In an age of crisis a late Roman bureaucrat offered a plan for reforming military recruitment and training to an unnamed emperor, who requested the project’s continuation.
Simon Goldhill throws down the gauntlet to the entire field of classical reception studies in his new book Victorian Culture and Classical Antiquity.

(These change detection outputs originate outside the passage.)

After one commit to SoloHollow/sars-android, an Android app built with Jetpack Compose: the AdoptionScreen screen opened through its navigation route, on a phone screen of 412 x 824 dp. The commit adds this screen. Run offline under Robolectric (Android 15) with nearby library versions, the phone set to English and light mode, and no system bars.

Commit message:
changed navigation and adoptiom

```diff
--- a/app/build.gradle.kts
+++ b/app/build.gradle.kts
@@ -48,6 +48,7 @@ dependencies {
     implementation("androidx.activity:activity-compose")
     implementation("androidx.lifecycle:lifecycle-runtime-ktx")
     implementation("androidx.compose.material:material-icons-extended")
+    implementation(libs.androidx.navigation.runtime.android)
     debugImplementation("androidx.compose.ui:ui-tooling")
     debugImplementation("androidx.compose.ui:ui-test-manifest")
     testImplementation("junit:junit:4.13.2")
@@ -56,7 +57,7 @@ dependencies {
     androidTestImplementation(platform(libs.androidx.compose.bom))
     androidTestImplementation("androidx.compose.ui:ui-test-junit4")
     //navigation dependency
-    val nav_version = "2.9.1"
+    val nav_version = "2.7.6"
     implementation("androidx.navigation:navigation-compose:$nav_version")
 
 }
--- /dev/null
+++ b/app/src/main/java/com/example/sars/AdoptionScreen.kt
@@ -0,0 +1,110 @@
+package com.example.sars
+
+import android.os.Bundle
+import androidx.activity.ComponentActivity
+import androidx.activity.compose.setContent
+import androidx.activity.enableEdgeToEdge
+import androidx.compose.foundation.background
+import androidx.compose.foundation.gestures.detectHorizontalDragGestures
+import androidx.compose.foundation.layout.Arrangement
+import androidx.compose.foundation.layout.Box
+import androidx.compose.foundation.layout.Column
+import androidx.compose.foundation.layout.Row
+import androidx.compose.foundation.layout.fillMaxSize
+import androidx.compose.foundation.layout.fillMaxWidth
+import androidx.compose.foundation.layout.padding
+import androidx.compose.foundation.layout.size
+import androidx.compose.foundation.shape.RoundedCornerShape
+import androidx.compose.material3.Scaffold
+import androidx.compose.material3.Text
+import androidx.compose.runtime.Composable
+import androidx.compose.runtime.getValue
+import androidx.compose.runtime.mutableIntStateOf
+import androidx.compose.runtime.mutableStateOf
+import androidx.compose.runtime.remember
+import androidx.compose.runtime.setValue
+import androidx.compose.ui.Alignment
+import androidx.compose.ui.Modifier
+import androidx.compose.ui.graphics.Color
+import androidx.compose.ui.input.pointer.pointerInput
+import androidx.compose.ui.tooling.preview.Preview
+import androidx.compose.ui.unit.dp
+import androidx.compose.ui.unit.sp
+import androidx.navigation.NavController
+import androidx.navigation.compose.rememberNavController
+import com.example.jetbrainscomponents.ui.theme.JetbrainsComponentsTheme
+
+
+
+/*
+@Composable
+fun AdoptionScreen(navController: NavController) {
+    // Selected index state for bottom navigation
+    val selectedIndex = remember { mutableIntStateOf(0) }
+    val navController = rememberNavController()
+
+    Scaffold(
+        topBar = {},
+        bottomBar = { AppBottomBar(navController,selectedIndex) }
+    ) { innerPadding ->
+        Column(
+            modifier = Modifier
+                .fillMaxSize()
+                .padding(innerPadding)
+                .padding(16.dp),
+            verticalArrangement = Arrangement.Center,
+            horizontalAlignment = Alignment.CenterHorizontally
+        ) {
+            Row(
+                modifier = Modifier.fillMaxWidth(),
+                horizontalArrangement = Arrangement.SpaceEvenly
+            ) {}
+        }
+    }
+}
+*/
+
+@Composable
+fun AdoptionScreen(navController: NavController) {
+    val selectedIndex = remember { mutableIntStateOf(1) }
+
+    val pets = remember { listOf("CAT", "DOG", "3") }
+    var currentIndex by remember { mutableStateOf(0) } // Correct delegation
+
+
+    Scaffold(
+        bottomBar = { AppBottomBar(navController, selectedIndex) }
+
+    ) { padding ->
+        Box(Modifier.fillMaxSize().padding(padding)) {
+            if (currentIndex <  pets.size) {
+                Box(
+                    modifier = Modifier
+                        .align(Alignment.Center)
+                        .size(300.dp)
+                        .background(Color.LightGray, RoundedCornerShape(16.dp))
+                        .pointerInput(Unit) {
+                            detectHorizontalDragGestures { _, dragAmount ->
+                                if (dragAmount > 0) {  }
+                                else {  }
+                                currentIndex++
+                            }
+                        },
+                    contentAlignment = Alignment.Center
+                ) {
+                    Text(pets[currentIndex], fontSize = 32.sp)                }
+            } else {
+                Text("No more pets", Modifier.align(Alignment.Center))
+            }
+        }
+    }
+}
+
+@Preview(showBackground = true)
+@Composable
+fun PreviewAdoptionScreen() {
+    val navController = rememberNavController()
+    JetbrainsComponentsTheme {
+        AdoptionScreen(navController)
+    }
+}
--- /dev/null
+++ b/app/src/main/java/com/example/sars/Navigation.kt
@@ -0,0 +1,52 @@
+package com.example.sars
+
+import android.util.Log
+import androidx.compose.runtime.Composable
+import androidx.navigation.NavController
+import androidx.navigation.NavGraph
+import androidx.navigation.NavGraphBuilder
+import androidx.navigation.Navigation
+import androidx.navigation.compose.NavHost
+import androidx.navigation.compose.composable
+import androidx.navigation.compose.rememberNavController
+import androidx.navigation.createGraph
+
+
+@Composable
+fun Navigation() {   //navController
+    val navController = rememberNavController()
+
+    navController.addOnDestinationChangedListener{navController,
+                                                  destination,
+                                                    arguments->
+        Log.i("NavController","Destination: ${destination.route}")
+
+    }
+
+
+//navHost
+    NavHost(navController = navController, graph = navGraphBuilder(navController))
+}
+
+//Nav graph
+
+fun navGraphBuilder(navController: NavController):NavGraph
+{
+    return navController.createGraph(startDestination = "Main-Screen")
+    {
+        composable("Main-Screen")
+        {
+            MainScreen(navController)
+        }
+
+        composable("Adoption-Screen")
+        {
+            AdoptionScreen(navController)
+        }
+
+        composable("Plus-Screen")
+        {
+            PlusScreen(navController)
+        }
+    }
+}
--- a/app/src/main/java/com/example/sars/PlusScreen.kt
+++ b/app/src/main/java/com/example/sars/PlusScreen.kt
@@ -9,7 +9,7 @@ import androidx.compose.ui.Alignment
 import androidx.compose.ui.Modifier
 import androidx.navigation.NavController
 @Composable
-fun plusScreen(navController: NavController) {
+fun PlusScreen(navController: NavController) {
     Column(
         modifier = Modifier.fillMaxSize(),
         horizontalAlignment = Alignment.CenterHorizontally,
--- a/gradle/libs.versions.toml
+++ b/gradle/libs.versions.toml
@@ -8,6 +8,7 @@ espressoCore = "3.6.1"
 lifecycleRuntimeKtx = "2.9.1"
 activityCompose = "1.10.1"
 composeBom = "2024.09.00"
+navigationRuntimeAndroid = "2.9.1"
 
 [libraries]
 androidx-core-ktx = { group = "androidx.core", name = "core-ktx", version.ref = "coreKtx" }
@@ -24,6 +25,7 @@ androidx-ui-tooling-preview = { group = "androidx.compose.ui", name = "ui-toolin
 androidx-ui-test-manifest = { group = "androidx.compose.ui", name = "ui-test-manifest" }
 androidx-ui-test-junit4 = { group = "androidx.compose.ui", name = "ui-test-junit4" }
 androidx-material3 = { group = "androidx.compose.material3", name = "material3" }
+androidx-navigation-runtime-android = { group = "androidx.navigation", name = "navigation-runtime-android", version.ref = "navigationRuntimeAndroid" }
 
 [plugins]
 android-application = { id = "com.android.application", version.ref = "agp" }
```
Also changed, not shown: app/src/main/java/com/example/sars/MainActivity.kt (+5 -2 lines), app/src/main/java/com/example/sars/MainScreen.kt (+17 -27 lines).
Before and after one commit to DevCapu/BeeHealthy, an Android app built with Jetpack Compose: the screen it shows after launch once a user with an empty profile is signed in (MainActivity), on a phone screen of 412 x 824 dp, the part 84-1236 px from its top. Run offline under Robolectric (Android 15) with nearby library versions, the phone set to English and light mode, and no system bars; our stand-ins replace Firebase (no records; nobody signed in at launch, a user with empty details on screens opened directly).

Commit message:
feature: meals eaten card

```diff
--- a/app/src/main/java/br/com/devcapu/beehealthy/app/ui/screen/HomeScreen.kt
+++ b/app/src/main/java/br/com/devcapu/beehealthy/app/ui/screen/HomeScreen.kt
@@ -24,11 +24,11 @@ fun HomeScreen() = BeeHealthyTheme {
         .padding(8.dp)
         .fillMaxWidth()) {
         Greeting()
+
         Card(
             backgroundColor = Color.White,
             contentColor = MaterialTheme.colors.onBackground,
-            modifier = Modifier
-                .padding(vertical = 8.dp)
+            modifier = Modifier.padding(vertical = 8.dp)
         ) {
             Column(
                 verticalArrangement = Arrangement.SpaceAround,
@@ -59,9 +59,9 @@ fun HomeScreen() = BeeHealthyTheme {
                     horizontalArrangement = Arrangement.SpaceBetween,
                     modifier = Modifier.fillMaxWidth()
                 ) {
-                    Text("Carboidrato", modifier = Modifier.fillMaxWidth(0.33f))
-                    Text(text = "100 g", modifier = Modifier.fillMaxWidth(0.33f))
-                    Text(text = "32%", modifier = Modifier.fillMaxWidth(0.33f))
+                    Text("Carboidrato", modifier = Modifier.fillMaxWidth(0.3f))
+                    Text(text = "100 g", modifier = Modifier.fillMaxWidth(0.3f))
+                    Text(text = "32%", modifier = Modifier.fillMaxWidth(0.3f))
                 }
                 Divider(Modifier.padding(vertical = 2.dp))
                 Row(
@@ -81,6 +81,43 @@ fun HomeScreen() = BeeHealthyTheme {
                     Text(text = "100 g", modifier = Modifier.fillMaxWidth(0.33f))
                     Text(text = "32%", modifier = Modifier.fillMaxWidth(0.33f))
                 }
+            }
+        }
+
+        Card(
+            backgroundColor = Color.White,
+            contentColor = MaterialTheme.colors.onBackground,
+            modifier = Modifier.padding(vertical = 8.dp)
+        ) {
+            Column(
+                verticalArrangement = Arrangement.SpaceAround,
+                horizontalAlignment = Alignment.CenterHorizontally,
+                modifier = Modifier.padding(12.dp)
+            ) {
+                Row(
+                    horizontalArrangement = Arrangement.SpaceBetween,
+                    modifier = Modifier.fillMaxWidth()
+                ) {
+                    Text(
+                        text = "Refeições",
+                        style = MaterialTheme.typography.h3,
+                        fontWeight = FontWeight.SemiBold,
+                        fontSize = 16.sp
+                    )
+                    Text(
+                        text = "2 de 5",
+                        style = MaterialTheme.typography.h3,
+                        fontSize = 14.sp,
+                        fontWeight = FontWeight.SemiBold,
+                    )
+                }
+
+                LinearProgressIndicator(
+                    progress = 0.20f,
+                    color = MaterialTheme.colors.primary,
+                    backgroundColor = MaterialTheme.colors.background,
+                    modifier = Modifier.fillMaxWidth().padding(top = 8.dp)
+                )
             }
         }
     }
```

This flourishing sub-discipline of Classics has, in the last two decades in particular, explored a variety of theoretical and methodological approaches.
Playing on the title of Robert Hughes's popular history of modernist art, The Shock of the New (1980), Larry Norman recreates that moment in 17th- and 18th-century France when the classical literary texts that Renaissance humanists had treated as timeless vehicles of cultural value, and so put at the core of European education, came to many to seem shockingly ‘primitive,’ even ‘barbari
This is a very interesting volume, which aims to bring together the variety of contexts and genres in which ancient history was employed and studied during the Enlightenment.